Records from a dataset
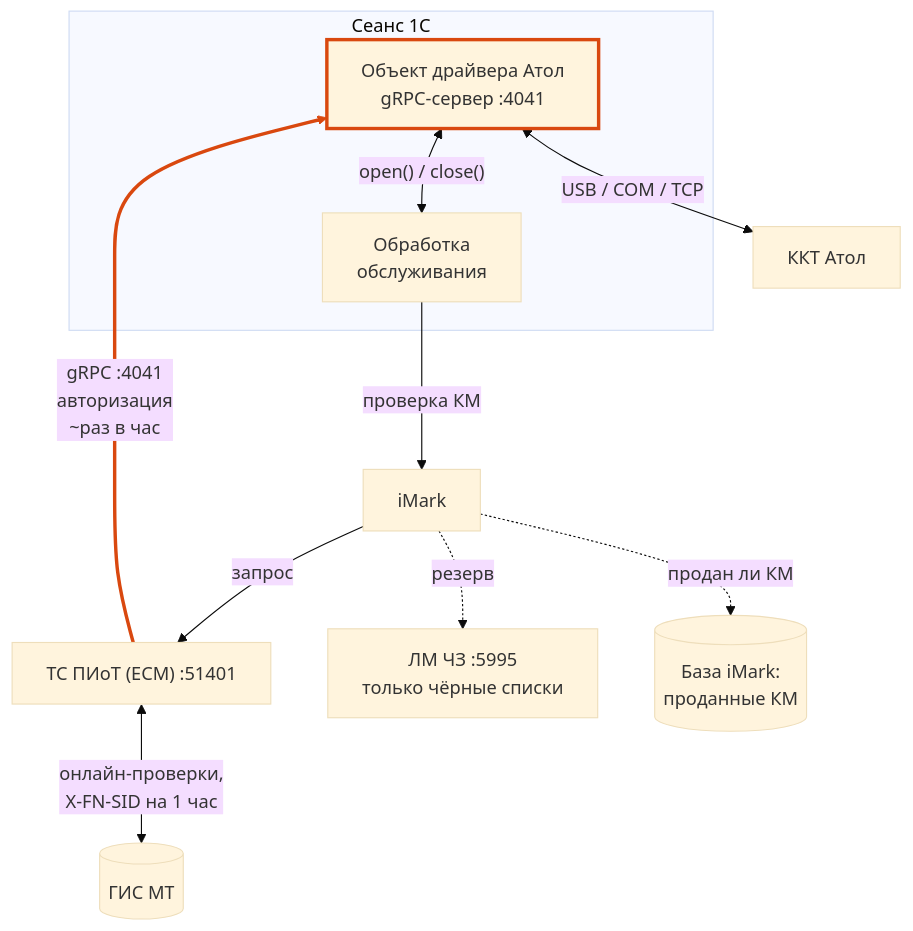
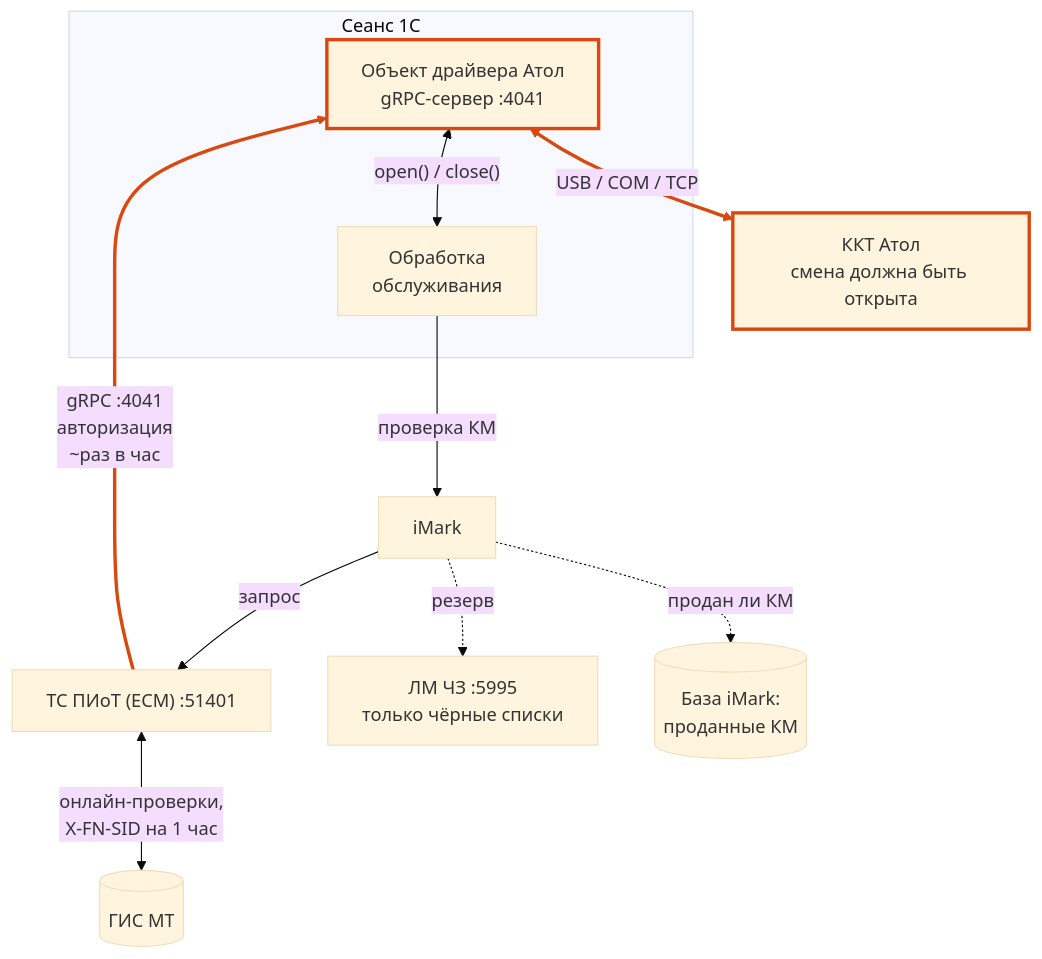
Before and after one commit to AlexKrutikov/epf54fz-docs: the diagram in docs/instructions/piot.md, drawn with Mermaid (base theme). The commit also changed other lines of this file and 1 other file, not shown here.

First line of the commit message:
docs(piot): открытая смена в ККТ - второе обязательное условие канала ТС ПИоТ

````diff
--- a/docs/instructions/piot.md
+++ b/docs/instructions/piot.md
@@ -230,24 +236,24 @@
 ```mermaid
 flowchart TB
   subgraph S1C["Сеанс 1С"]
     DRV["Объект драйвера Атол<br/>gRPC-сервер :4041"]
     EPF["Обработка<br/>обслуживания"]
   end
-  KKT["ККТ Атол"]
+  KKT["ККТ Атол<br/>смена должна быть открыта"]
   IM["iMark"]
   ESM["ТС ПИоТ (ЕСМ) :51401"]
   GIS[("ГИС МТ")]
   LM["ЛМ ЧЗ :5995<br/>только чёрные списки"]
   IMDB[("База iMark:<br/>проданные КМ")]
   DRV <-->|"open() / close()"| EPF
   DRV <-->|"USB / COM / TCP"| KKT
   EPF -->|"проверка КМ"| IM
   IM -->|"запрос"| ESM
   ESM <-->|"онлайн-проверки,<br/>X-FN-SID на 1 час"| GIS
   IM -.->|"резерв"| LM
   ESM ==>|"gRPC :4041<br/>авторизация<br/>~раз в час"| DRV
   IM -.->|"продан ли КМ"| IMDB
   classDef weak stroke:#d9480f,stroke-width:3px
-  class DRV weak
-  linkStyle 6 stroke:#d9480f,stroke-width:3px
+  class DRV,KKT weak
+  linkStyle 1,6 stroke:#d9480f,stroke-width:3px
 ```
````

Exercise prompt –
Retype every entry exactly, but keep the pictures out of your copy.

Exercise output –
Before and after one commit to AlexKrutikov/epf54fz-docs: the diagram in docs/instructions/piot.md, drawn with Mermaid (base theme). The commit also changed other lines of this file and 1 other file, not shown here.

First line of the commit message:
docs(piot): открытая смена в ККТ - второе обязательное условие канала ТС ПИоТ

````diff
--- a/docs/instructions/piot.md
+++ b/docs/instructions/piot.md
@@ -230,24 +236,24 @@
 ```mermaid
 flowchart TB
   subgraph S1C["Сеанс 1С"]
     DRV["Объект драйвера Атол<br/>gRPC-сервер :4041"]
     EPF["Обработка<br/>обслуживания"]
   end
-  KKT["ККТ Атол"]
+  KKT["ККТ Атол<br/>смена должна быть открыта"]
   IM["iMark"]
   ESM["ТС ПИоТ (ЕСМ) :51401"]
   GIS[("ГИС МТ")]
   LM["ЛМ ЧЗ :5995<br/>только чёрные списки"]
   IMDB[("База iMark:<br/>проданные КМ")]
   DRV <-->|"open() / close()"| EPF
   DRV <-->|"USB / COM / TCP"| KKT
   EPF -->|"проверка КМ"| IM
   IM -->|"запрос"| ESM
   ESM <-->|"онлайн-проверки,<br/>X-FN-SID на 1 час"| GIS
   IM -.->|"резерв"| LM
   ESM ==>|"gRPC :4041<br/>авторизация<br/>~раз в час"| DRV
   IM -.->|"продан ли КМ"| IMDB
   classDef weak stroke:#d9480f,stroke-width:3px
-  class DRV weak
-  linkStyle 6 stroke:#d9480f,stroke-width:3px
+  class DRV,KKT weak
+  linkStyle 1,6 stroke:#d9480f,stroke-width:3px
 ```
````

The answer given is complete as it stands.